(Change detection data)
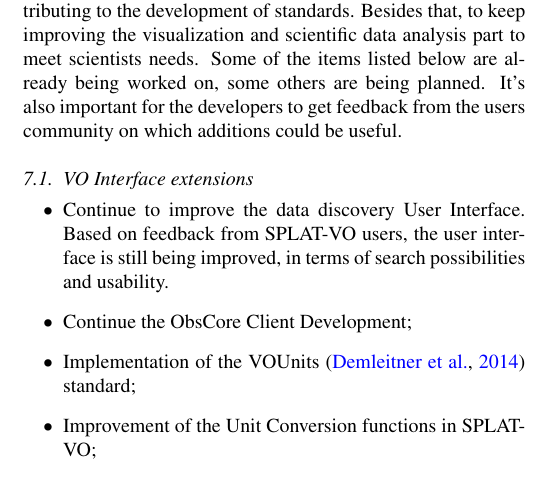
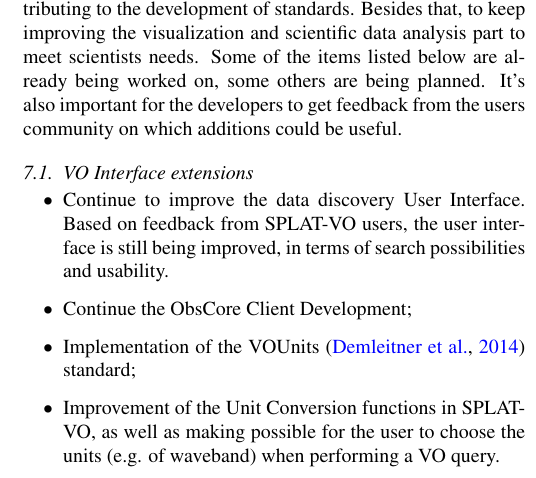
Before and after one commit to Othello1111/aandc-splatvo, a LaTeX paper (acsplat.tex): part of one column of page 11 of 14, cut so that both start at the same text. Compiled offline with pdfLaTeX.

Commit message:
added some words to future plans for SPLAT-VO

```diff
--- a/acsplat.tex
+++ b/acsplat.tex
@@ -844,5 +844,5 @@ Based on feedback from SPLAT-VO users, the user interface is still being
 improved, in terms of search possibilities and usability.
 \item Continue the ObsCore Client Development;
 \item Implementation of  the VOUnits \citep{vounits} standard;
-\item	Improvement of the Unit Conversion functions in SPLAT-VO;
+\item	Improvement of the Unit Conversion functions in SPLAT-VO, as well as making possible for the user to choose the units  (e.g. of waveband) when performing a VO query.
 \item Retrieve spectral line identifiers using SLAP \citep[Simple Line
```
Also changed, not shown: acsplat.tex (2 more changed lines).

Work instructions =>
A faithful copy of all the data above, without its pictures, is the expected result.

Solution to this task =>
Before and after one commit to Othello1111/aandc-splatvo, a LaTeX paper (acsplat.tex): part of one column of page 11 of 14, cut so that both start at the same text. Compiled offline with pdfLaTeX.

Commit message:
added some words to future plans for SPLAT-VO

```diff
--- a/acsplat.tex
+++ b/acsplat.tex
@@ -844,5 +844,5 @@ Based on feedback from SPLAT-VO users, the user interface is still being
 improved, in terms of search possibilities and usability.
 \item Continue the ObsCore Client Development;
 \item Implementation of  the VOUnits \citep{vounits} standard;
-\item	Improvement of the Unit Conversion functions in SPLAT-VO;
+\item	Improvement of the Unit Conversion functions in SPLAT-VO, as well as making possible for the user to choose the units  (e.g. of waveband) when performing a VO query.
 \item Retrieve spectral line identifiers using SLAP \citep[Simple Line
```
Also changed, not shown: acsplat.tex (2 more changed lines).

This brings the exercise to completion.